More than 97 percent of the country’s wildflower meadows have been destroyed since the Second World War – a result of increased farming productivity partly driven by European subsidies to farmers.

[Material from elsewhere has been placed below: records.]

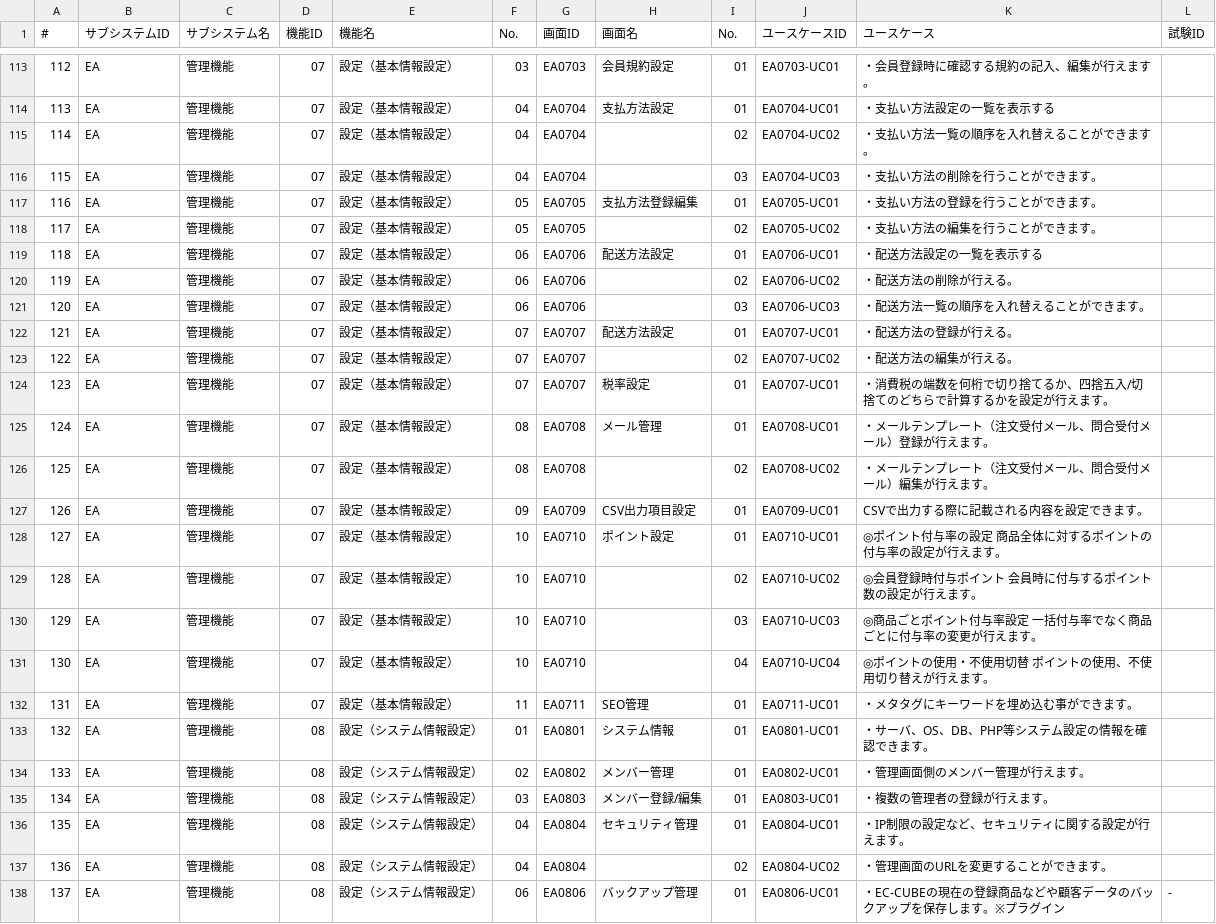
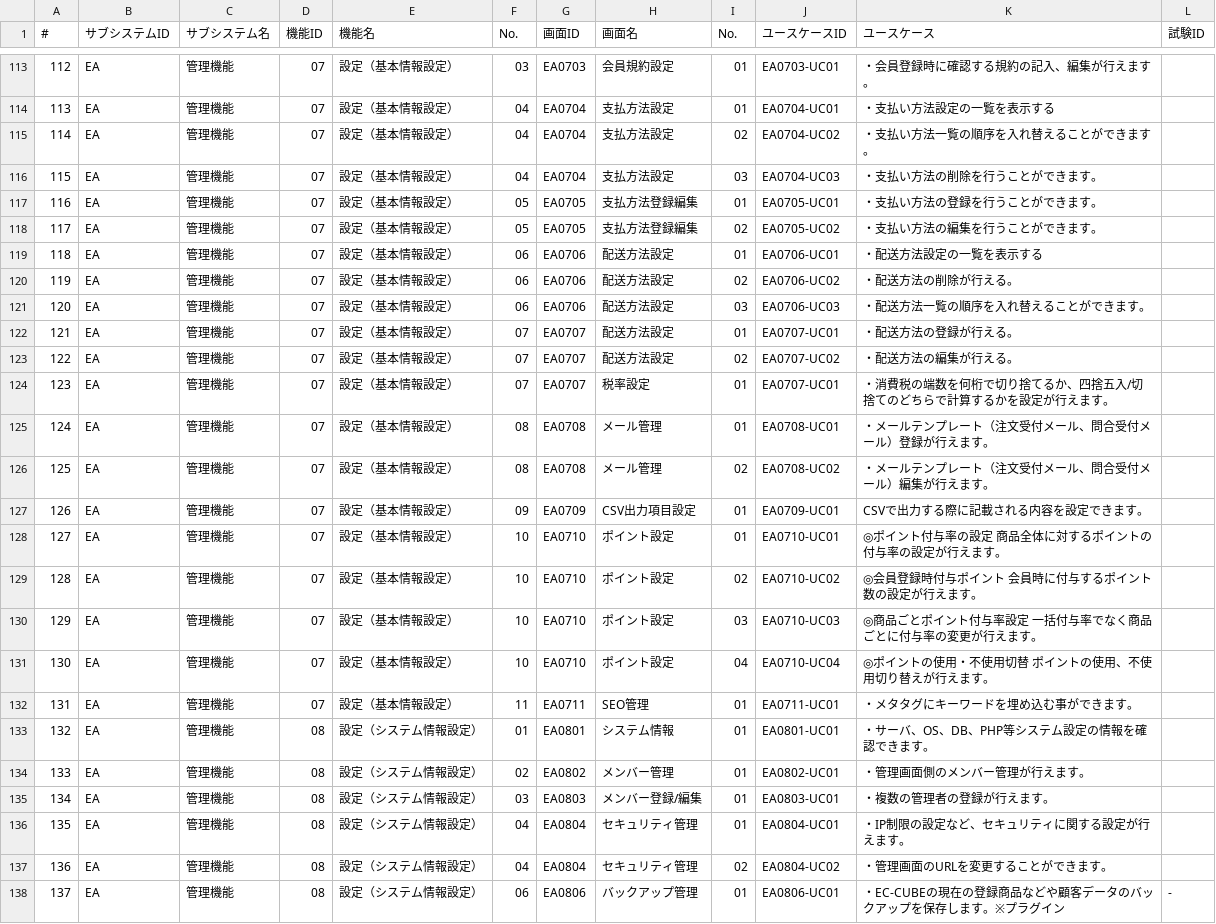
Before and after one commit to david3080/eccubespec, a CSV file: feature_list.csv, drawn as a sheet; only a part is shown, gaps mark what is left out.

```diff
--- a/feature_list.csv
+++ b/feature_list.csv
@@ -114,19 +114,19 @@
 113,EA,管理機能,07,設定（基本情報設定）,04,EA0704,支払方法設定,01,EA0704-UC01,・支払い方法設定の一覧を表示する,
-114,EA,管理機能,07,設定（基本情報設定）,04,EA0704,,02,EA0704-UC02,・支払い方法一覧の順序を入れ替えることができます。,
-115,EA,管理機能,07,設定（基本情報設定）,04,EA0704,,03,EA0704-UC03,・支払い方法の削除を行うことができます。,
+114,EA,管理機能,07,設定（基本情報設定）,04,EA0704,支払方法設定,02,EA0704-UC02,・支払い方法一覧の順序を入れ替えることができます。,
+115,EA,管理機能,07,設定（基本情報設定）,04,EA0704,支払方法設定,03,EA0704-UC03,・支払い方法の削除を行うことができます。,
 116,EA,管理機能,07,設定（基本情報設定）,05,EA0705,支払方法登録編集,01,EA0705-UC01,・支払い方法の登録を行うことができます。,
-117,EA,管理機能,07,設定（基本情報設定）,05,EA0705,,02,EA0705-UC02,・支払い方法の編集を行うことができます。,
+117,EA,管理機能,07,設定（基本情報設定）,05,EA0705,支払方法登録編集,02,EA0705-UC02,・支払い方法の編集を行うことができます。,
 118,EA,管理機能,07,設定（基本情報設定）,06,EA0706,配送方法設定,01,EA0706-UC01,・配送方法設定の一覧を表示する,
-119,EA,管理機能,07,設定（基本情報設定）,06,EA0706,,02,EA0706-UC02,・配送方法の削除が行える。,
-120,EA,管理機能,07,設定（基本情報設定）,06,EA0706,,03,EA0706-UC03,・配送方法一覧の順序を入れ替えることができます。,
+119,EA,管理機能,07,設定（基本情報設定）,06,EA0706,配送方法設定,02,EA0706-UC02,・配送方法の削除が行える。,
+120,EA,管理機能,07,設定（基本情報設定）,06,EA0706,配送方法設定,03,EA0706-UC03,・配送方法一覧の順序を入れ替えることができます。,
 121,EA,管理機能,07,設定（基本情報設定）,07,EA0707,配送方法設定,01,EA0707-UC01,・配送方法の登録が行える。,
-122,EA,管理機能,07,設定（基本情報設定）,07,EA0707,,02,EA0707-UC02,・配送方法の編集が行える。,
+122,EA,管理機能,07,設定（基本情報設定）,07,EA0707,配送方法設定,02,EA0707-UC02,・配送方法の編集が行える。,
 123,EA,管理機能,07,設定（基本情報設定）,07,EA0707,税率設定,01,EA0707-UC01,・消費税の端数を何桁で切り捨てるか、四捨五入/切捨てのどちらで計算するかを設定が行えます。,
 124,EA,管理機能,07,設定（基本情報設定）,08,EA0708,メール管理,01,EA0708-UC01,・メールテンプレート（注文受付メール、問合受付メール）登録が行えます。,
-125,EA,管理機能,07,設定（基本情報設定）,08,EA0708,,02,EA0708-UC02,・メールテンプレート（注文受付メール、問合受付メール）編集が行えます。,
+125,EA,管理機能,07,設定（基本情報設定）,08,EA0708,メール管理,02,EA0708-UC02,・メールテンプレート（注文受付メール、問合受付メール）編集が行えます。,
 126,EA,管理機能,07,設定（基本情報設定）,09,EA0709,CSV出力項目設定,01,EA0709-UC01,CSVで出力する際に記載される内容を設定できます。,
 127,EA,管理機能,07,設定（基本情報設定）,10,EA0710,ポイント設定,01,EA0710-UC01,◎ポイント付与率の設定　商品全体に対するポイントの付与率の設定が行えます。,
-128,EA,管理機能,07,設定（基本情報設定）,10,EA0710,,02,EA0710-UC02,◎会員登録時付与ポイント　会員時に付与するポイント数の設定が行えます。,
-129,EA,管理機能,07,設定（基本情報設定）,10,EA0710,,03,EA0710-UC03,◎商品ごとポイント付与率設定　一括付与率でなく商品ごとに付与率の変更が行えます。,
-130,EA,管理機能,07,設定（基本情報設定）,10,EA0710,,04,EA0710-UC04,◎ポイントの使用・不使用切替　ポイントの使用、不使用切り替えが行えます。,
+128,EA,管理機能,07,設定（基本情報設定）,10,EA0710,ポイント設定,02,EA0710-UC02,◎会員登録時付与ポイント　会員時に付与するポイント数の設定が行えます。,
+129,EA,管理機能,07,設定（基本情報設定）,10,EA0710,ポイント設定,03,EA0710-UC03,◎商品ごとポイント付与率設定　一括付与率でなく商品ごとに付与率の変更が行えます。,
+130,EA,管理機能,07,設定（基本情報設定）,10,EA0710,ポイント設定,04,EA0710-UC04,◎ポイントの使用・不使用切替　ポイントの使用、不使用切り替えが行えます。,
 131,EA,管理機能,07,設定（基本情報設定）,11,EA0711,SEO管理,01,EA0711-UC01,・メタタグにキーワードを埋め込む事ができます。,
@@ -136,3 +136,3 @@
 135,EA,管理機能,08,設定（システム情報設定）,04,EA0804,セキュリティ管理,01,EA0804-UC01,・IP制限の設定など、セキュリティに関する設定が行えます。,
-136,EA,管理機能,08,設定（システム情報設定）,04,EA0804,,02,EA0804-UC02,・管理画面のURLを変更することができます。,
+136,EA,管理機能,08,設定（システム情報設定）,04,EA0804,セキュリティ管理,02,EA0804-UC02,・管理画面のURLを変更することができます。,
 137,EA,管理機能,08,設定（システム情報設定）,06,EA0806,バックアップ管理,01,EA0806-UC01,・EC-CUBEの現在の登録商品などや顧客データのバックアップを保存します。※プラグイン,-
```
Also changed, not shown: 1 other file.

The destruction of our meadows has led to a huge decline in numbers of bees, birds, insects, mammals, reptiles and wildflowers.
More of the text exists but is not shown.